If we assume that this enrichment was effective, we can speculate that a significant portion of JB collected from vines overwintered within the turfgrasses as 23.3% of adults collected on vines at E4 had an average N15 signature over three standard deviations higher than the average N15 signature of adults collected from vines in unenriched vineyards. Although we were mostly unable to differentiate between the origins of the JB we collected from their N15 signatures, the preliminary data from vineyard E4 suggests that overwintering populations of JB in turfgrasses significantly contribute to the populations of adults found feeding on vines.

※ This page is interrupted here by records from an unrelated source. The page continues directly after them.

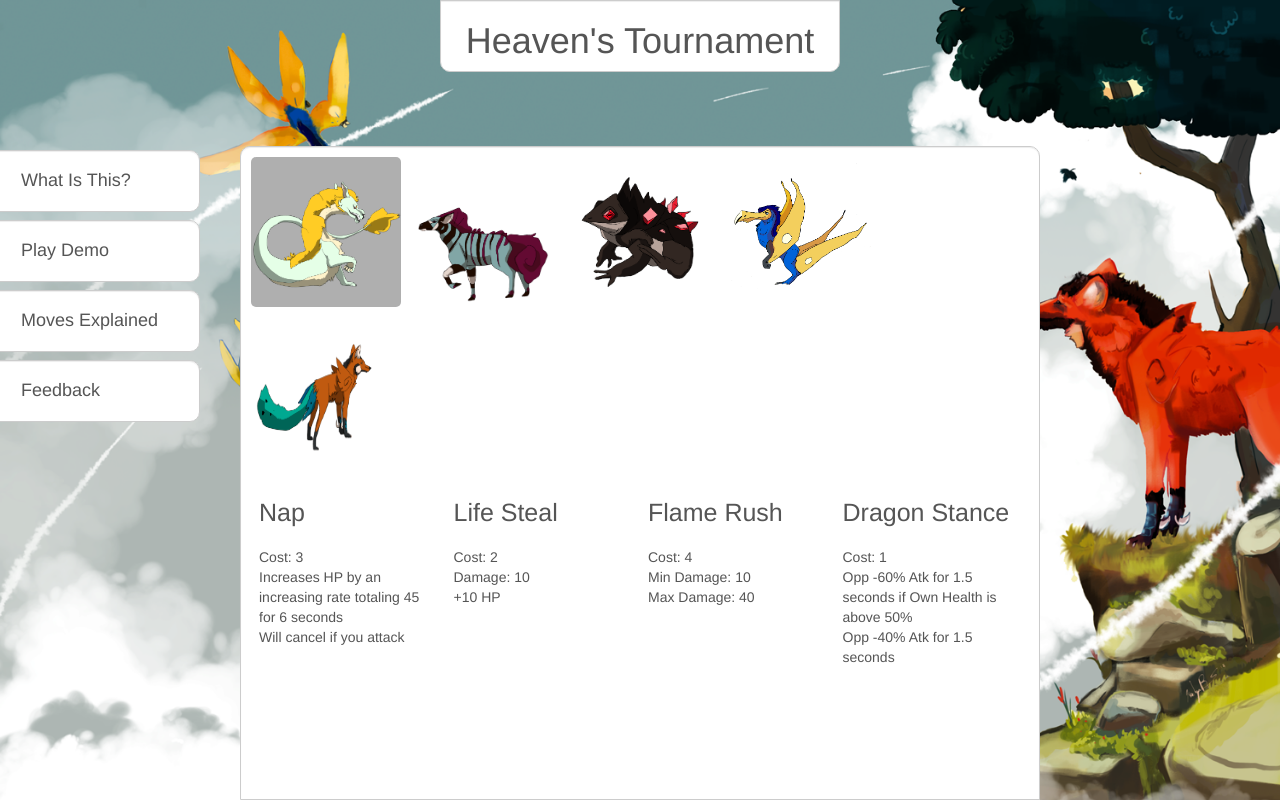
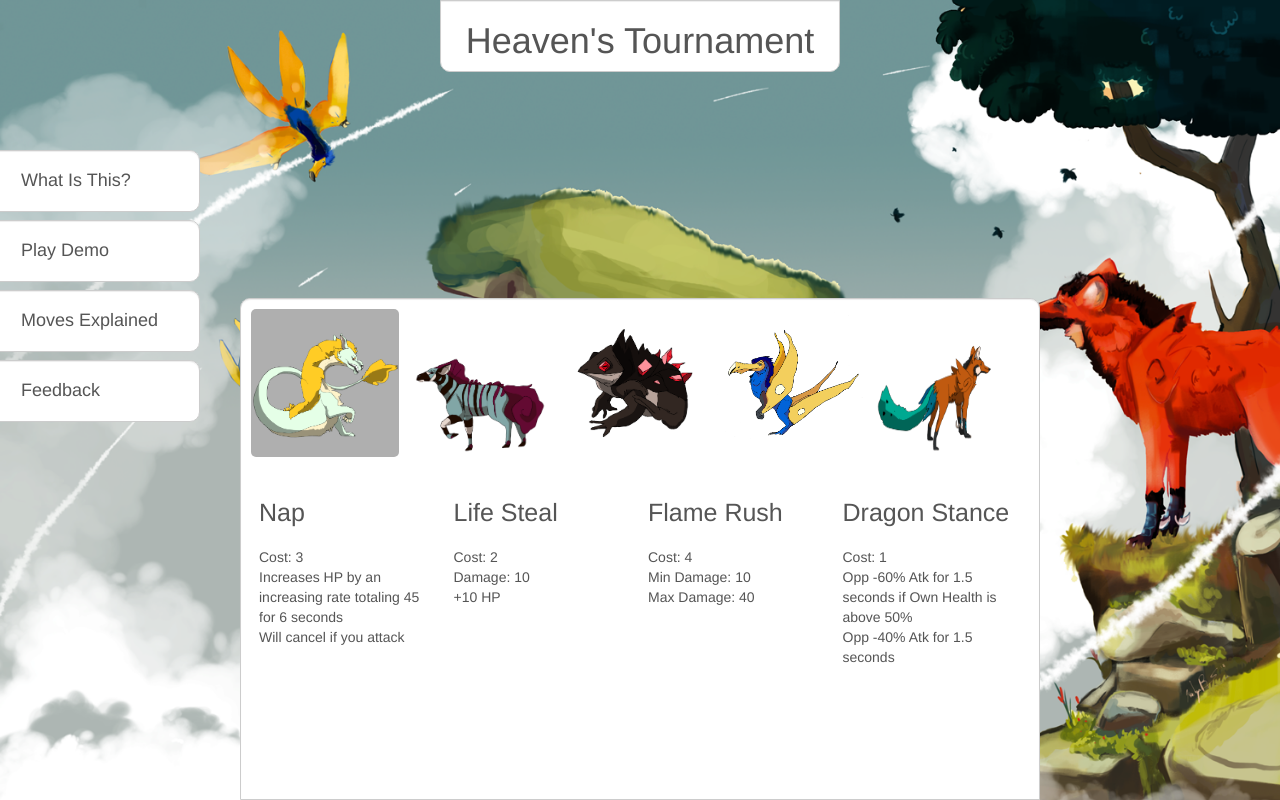
Before and after one commit to JeffSallans/heavens_tourney_website, a Django app: page /monster_builds in a window 1280 px wide. Run offline with Django 3.2, Linux system fonts and the light colour scheme; parts of the project's set-up code (start-up, migrations or seed data) failed here and were passed over; some libraries are stand-ins or nearby versions.

Commit message:
yah thanks matt

```diff
--- a/static/info.css
+++ b/static/info.css
@@ -18,11 +18,8 @@
 
 .info_monster_image_container span, .info_monster_image_container span img {
 
-	height: 150px;
-	width: 150px;
-
-	padding: 0px;
-	margin: 0px;
+	height: 148px;
+	width: 148px;
 
 	cursor: pointer;
 }
```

Educational & Outreach Activities
Data collected from this study has been presented to growers at the Wisconsin Fresh Fruit and Vegetable Conference and written in an article sent out to growers through the Wisconsin Fruit News Newsletter
The main objectives of our project were: (1) Growers will have increased knowledge on how surrounding landscape influences JB movement into vineyards, (2) Growers will have increased knowledge on the phenology of JB and their spatial distribution within vineyards, and how these are affected by surrounding landscape (3) Growers will have increased knowledge concerning JB larvae overwintering in vineyards.
For objective 1: We have presented data on the observed effect of longitude on the abundance of JB which may be the result of large scale landscape differences across the state, with higher populations of JB found in vineyards located further east in Wisconsin, increasing growers knowledge on the potential impact of surrounding landscape on JB populations.
For objective 2: We have presented data on the phenology and spatial distribution of JB within vineyards, increasing growers knowledge of when and where to anticipate JB within their vineyards.
For objective 3: We have presented preliminary isotopic data to growers which suggest that JB overwintering in vineyards may significantly contribute to adult populations found feeding on vines, increasing growers knowledge of potential contributions from overwintering populations.
Our results have showed us there is an edge effect for JB, with higher abundance observed towards the edges of vineyards compared to further in. We believe that this means it might be possible to make more targeted applications of pesticides and reduce overall input.